Moody’s said the support package for Cyprus reduces the immediate risk of a restructuring of its sovereign debt. European banks had $39 billion in claims in Cyprus as of Sept. 30, according to Bank for International Settlements data.
“While raising the risk of deposit flight out of peripheral banking systems, the agreement reflects euro-area policymakers’ desire to avoid sovereign defaults in addition to Greece’s,” the ratings company wrote in its credit outlook.
The outcome of tomorrow’s vote on the measures, delayed today for a second day, will be key to determining the direction of asset prices, Frommen said. President Nicos Anastasiades’ government has 20 seats in the 56-member assembly. Diko, which supported him in his election last month, holds eight seats.
The plan has “broken trust in a way that is similar to the taboo that was originally broached in Greece and risks pushing citizens further away from Europe,” Frommen said. “Stocks could improve depending on how the vote goes, but if we see runs on banks or violence then Europe could shiver.”
Russian President Vladimir Putin called the tax “unfair, unprofessional and dangerous,” according to a statement posted on the Kremlin website. Russian companies and individuals have $31 billion of deposits in Cyprus, according to Moody’s Investors Services.

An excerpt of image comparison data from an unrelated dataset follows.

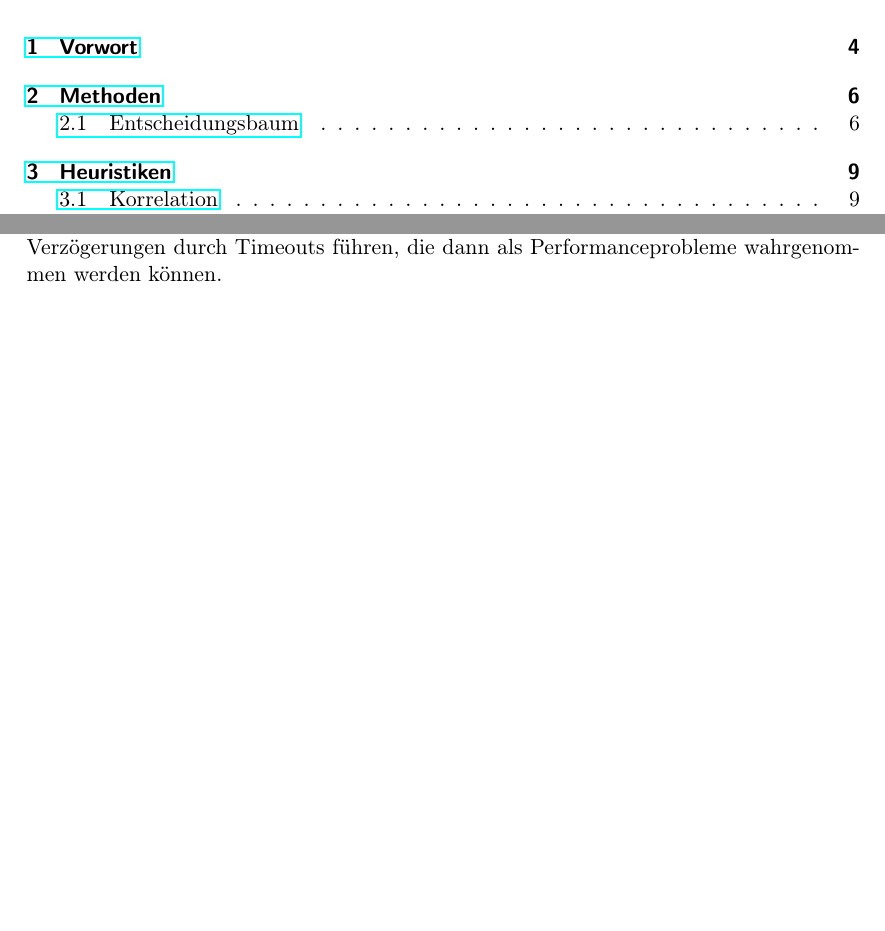
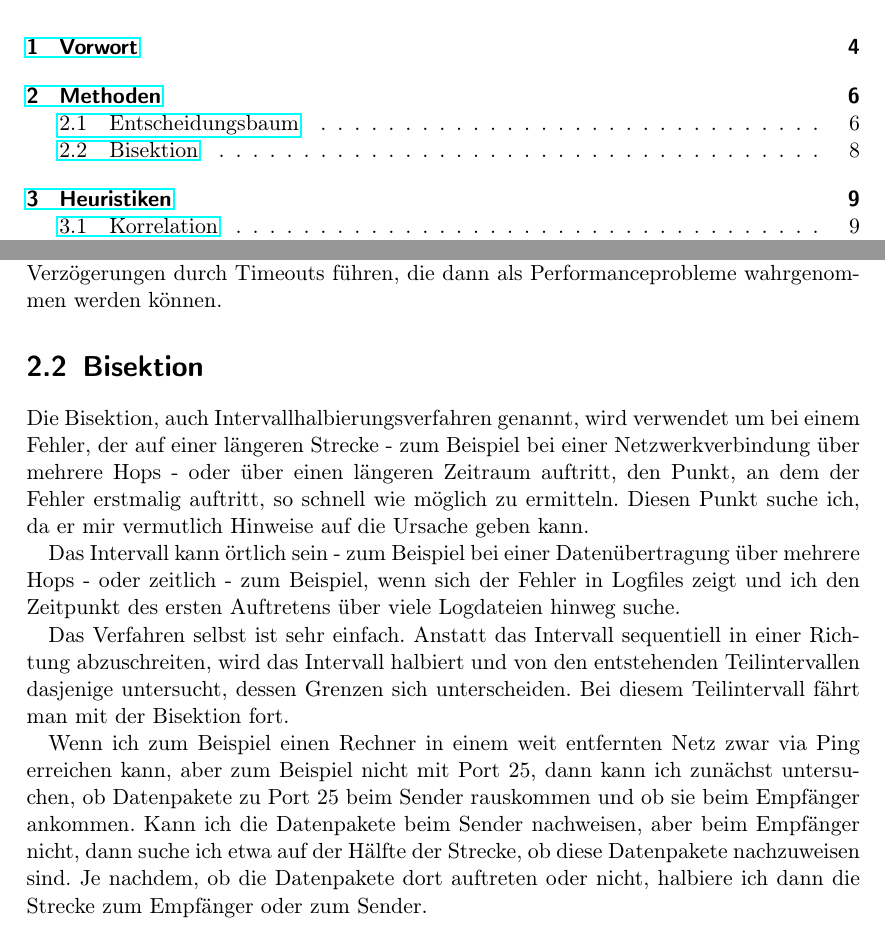
Before and after one commit to matwei-books/troubleshoot-linux, a LaTeX document (troubleshoot-linux.tex, which reads tl-methoden.tex): two parts of pages 2 and 8 of 77, joined at a grey line, cut so that both start at the same text, the shorter picture padded with empty space. Compiled offline with pdfLaTeX.

Commit message:
Text zu Bisektion

```diff
--- a/tl-methoden.tex
+++ b/tl-methoden.tex
@@ -148,6 +148,42 @@ level 2/.style={sibling distance=2.2cm},
   wahrgenommen werden können.
 \end{normaltext}
 
+\section{Bisektion}
+\label{sec:bisektion}
+
+\begin{abstractsec}
+  Die Bisektion verwende ich bei der Fehlersuche in einem örtlichen oder
+  zeitlichen Intervall.
+\end{abstractsec}
+
+\begin{normaltext}
+  Die Bisektion, auch Intervallhalbierungsverfahren genannt, wird verwendet um
+  bei einem Fehler, der auf einer längeren Strecke - zum Beispiel bei einer
+  Netzwerkverbindung über mehrere Hops - oder über einen längeren Zeitraum
+  auftritt, den Punkt, an dem der Fehler erstmalig auftritt, so schnell wie
+  möglich zu ermitteln. Diesen Punkt suche ich, da er mir vermutlich Hinweise
+  auf die Ursache geben kann.
+
+  Das Intervall kann örtlich sein - zum Beispiel bei einer Datenübertragung
+  über mehrere Hops - oder zeitlich - zum Beispiel, wenn sich der Fehler in
+  Logfiles zeigt und ich den Zeitpunkt des ersten Auftretens über viele
+  Logdateien hinweg suche.
+
+  Das Verfahren selbst ist sehr einfach. Anstatt das Intervall sequentiell in
+  einer Richtung abzuschreiten, wird das Intervall halbiert und von den
+  entstehenden Teilintervallen dasjenige untersucht, dessen Grenzen sich
+  unterscheiden. Bei diesem Teilintervall fährt man mit der Bisektion fort.
+
+  Wenn ich zum Beispiel einen Rechner in einem weit entfernten Netz zwar via
+  Ping erreichen kann, aber zum Beispiel nicht mit Port 25, dann kann ich
+  zunächst untersuchen, ob Datenpakete zu Port 25 beim Sender rauskommen und
+  ob sie beim Empfänger ankommen. Kann ich die Datenpakete beim Sender
+  nachweisen, aber beim Empfänger nicht, dann suche ich etwa auf der Hälfte
+  der Strecke, ob diese Datenpakete nachzuweisen sind. Je nachdem, ob die
+  Datenpakete dort auftreten oder nicht, halbiere ich dann die Strecke zum
+  Empfänger oder zum Sender.
+\end{normaltext}
+
 %\section{Nicht verrückt machen lassen}
 %\label{sec:nicht-verrueckt}
 
```
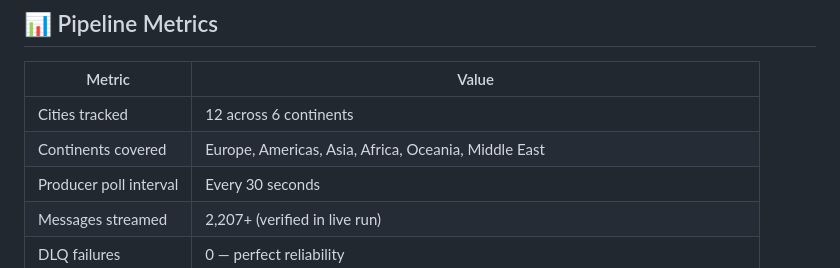
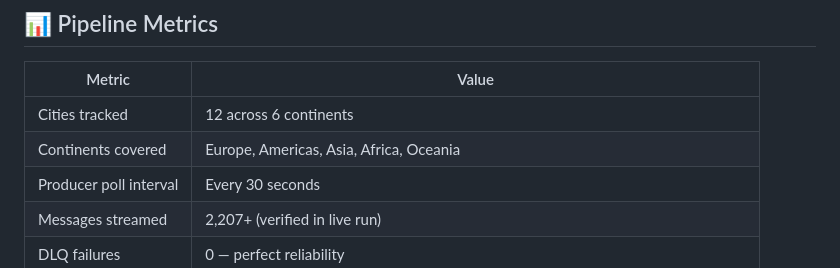
Before and after one commit to OjongBessongNKONGHO/kafka-streaming-pipeline, a Markdown page: README.md, the part around the change. Rendered like a GitHub page.

Commit message:
fix: correct continents covered in pipeline metrics

```diff
--- a/README.md
+++ b/README.md
@@ -108,7 +108,7 @@ flowchart LR
 | Metric | Value |
 |---|---|
 | Cities tracked | 12 across 6 continents |
-| Continents covered | Europe, Americas, Asia, Africa, Oceania, Middle East |
+| Continents covered | Europe, Americas, Asia, Africa, Oceania |
 | Producer poll interval | Every 30 seconds |
 | Messages streamed | 2,207+ (verified in live run) |
 | DLQ failures | 0 — perfect reliability |
```
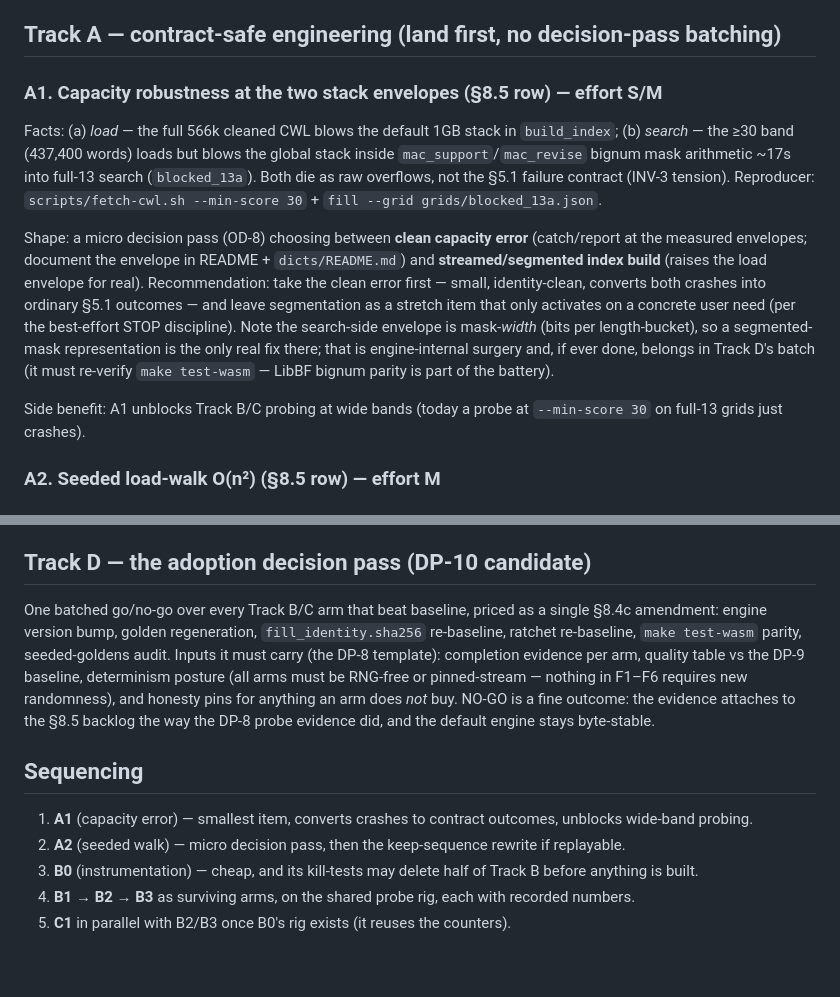
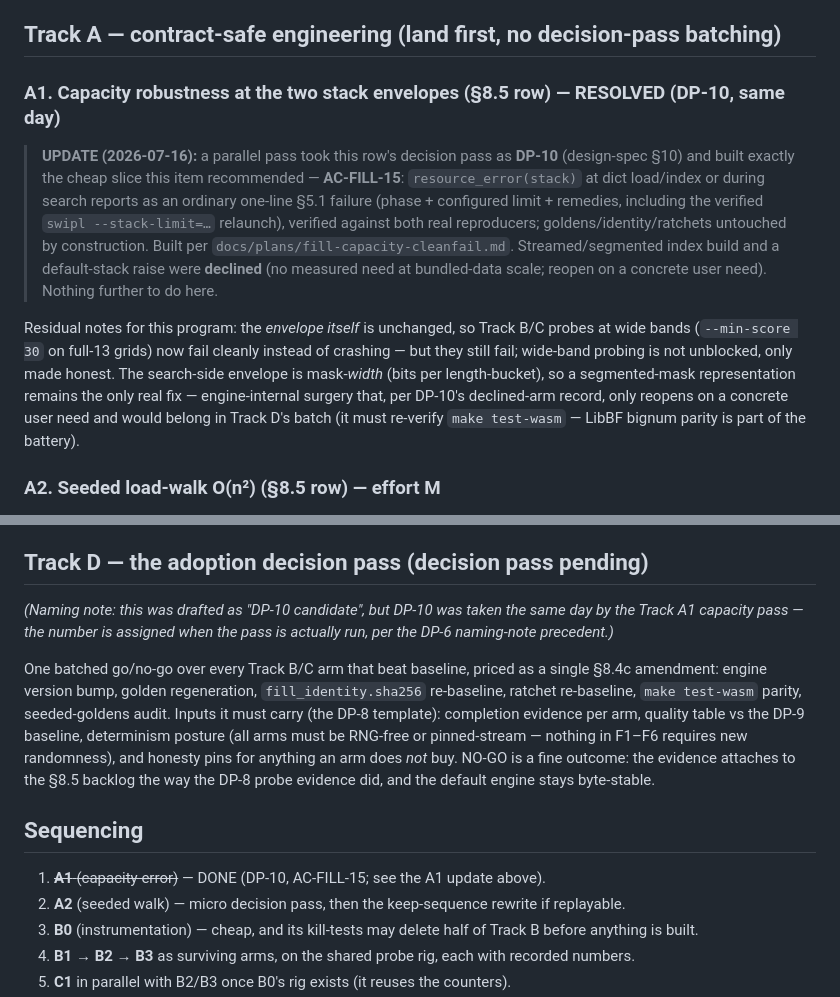
Before and after one commit to ned2/crosswordsmith, a Markdown page: docs/plans/fill-perf-program-2026-07.md, 2 parts joined by grey strips. GitHub-like rendering; blank space fills up the shorter version.

Commit message:
plan(fill): sync perf program with same-day DP-10 — A1 resolved, Track D renumbered
The capacity-robustness row landed as DP-10/AC-FILL-15 (clean-fail slice,
segmented index declined) between drafting and commit: mark Track A1
RESOLVED with the residual notes (envelope unchanged — wide-band probes
now fail cleanly, not successfully), and relabel Track D's adoption pass
'decision pass pending' per the DP-6 naming-note precedent.

```diff
--- a/docs/plans/fill-perf-program-2026-07.md
+++ b/docs/plans/fill-perf-program-2026-07.md
@@ -66,29 +66,29 @@ Two axes classify every item:
 
 ## Track A — contract-safe engineering (land first, no decision-pass batching)
 
-### A1. Capacity robustness at the two stack envelopes (§8.5 row) — effort S/M
+### A1. Capacity robustness at the two stack envelopes (§8.5 row) — RESOLVED (DP-10, same day)
 
-Facts: (a) *load* — the full 566k cleaned CWL blows the default 1GB stack in
-`build_index`; (b) *search* — the ≥30 band (437,400 words) loads but blows
-the global stack inside `mac_support`/`mac_revise` bignum mask arithmetic
-~17s into full-13 search (`blocked_13a`). Both die as raw overflows, not the
-§5.1 failure contract (INV-3 tension). Reproducer:
-`scripts/fetch-cwl.sh --min-score 30` + `fill --grid grids/blocked_13a.json`.
+> **UPDATE (2026-07-16):** a parallel pass took this row's decision pass as
+> **DP-10** (design-spec §10) and built exactly the cheap slice this item
+> recommended — **AC-FILL-15**: `resource_error(stack)` at dict load/index
+> or during search reports as an ordinary one-line §5.1 failure (phase +
+> configured limit + remedies, including the verified
+> `swipl --stack-limit=…` relaunch), verified against both real
+> reproducers; goldens/identity/ratchets untouched by construction. Built
+> per `docs/plans/fill-capacity-cleanfail.md`. Streamed/segmented index
+> build and a default-stack raise were **declined** (no measured need at
+> bundled-data scale; reopen on a concrete user need). Nothing further to
+> do here.
 
-Shape: a micro decision pass (OD-8) choosing between **clean capacity
-error** (catch/report at the measured envelopes; document the envelope in
-README + `dicts/README.md`) and **streamed/segmented index build** (raises
-the load envelope for real). Recommendation: take the clean error first —
-small, identity-clean, converts both crashes into ordinary §5.1 outcomes —
-and leave segmentation as a stretch item that only activates on a concrete
-user need (per the best-effort STOP discipline). Note the search-side
-envelope is mask-*width* (bits per length-bucket), so a segmented-mask
-representation is the only real fix there; that is engine-internal surgery
-and, if ever done, belongs in Track D's batch (it must re-verify
-`make test-wasm` — LibBF bignum parity is part of the battery).
-
-Side benefit: A1 unblocks Track B/C probing at wide bands (today a probe at
-`--min-score 30` on full-13 grids just crashes).
+Residual notes for this program: the *envelope itself* is unchanged, so
+Track B/C probes at wide bands (`--min-score 30` on full-13 grids) now fail
+cleanly instead of crashing — but they still fail; wide-band probing is not
+unblocked, only made honest. The search-side envelope is mask-*width* (bits
+per length-bucket), so a segmented-mask representation remains the only
+real fix — engine-internal surgery that, per DP-10's declined-arm record,
+only reopens on a concrete user need and would belong in Track D's batch
+(it must re-verify `make test-wasm` — LibBF bignum parity is part of the
+battery).
 
 ### A2. Seeded load-walk O(n²) (§8.5 row) — effort M
 
@@ -196,7 +196,11 @@ members (resolve at solution assembly); class enumeration must stay lazy
 grids). If the spike fails, the recorded outcome is "F6 measured, does not
 close the blocked rows" and the pins stand unchanged.
 
-## Track D — the adoption decision pass (DP-10 candidate)
+## Track D — the adoption decision pass (decision pass pending)
+
+*(Naming note: this was drafted as "DP-10 candidate", but DP-10 was taken
+the same day by the Track A1 capacity pass — the number is assigned when
+the pass is actually run, per the DP-6 naming-note precedent.)*
 
 One batched go/no-go over every Track B/C arm that beat baseline, priced as
 a single §8.4c amendment: engine version bump, golden regeneration,
@@ -210,8 +214,8 @@ way the DP-8 probe evidence did, and the default engine stays byte-stable.
 
 ## Sequencing
 
-1. **A1** (capacity error) — smallest item, converts crashes to contract
-   outcomes, unblocks wide-band probing.
+1. ~~**A1** (capacity error)~~ — DONE (DP-10, AC-FILL-15; see the A1 update
+   above).
 2. **A2** (seeded walk) — micro decision pass, then the keep-sequence
    rewrite if replayable.
 3. **B0** (instrumentation) — cheap, and its kill-tests may delete half of
```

Cypriot banks had 68.4 billion euros of deposits from clients other than banks at the end of January. The planned levy -- 6.75% of all deposits up to 100,000 euros and 9.9% above that -- would whittle down the euro-area’s bailout of Cyprus to 10 billion euros from 17 billion euros, near the size of the nation’s 18 billion-euro economy.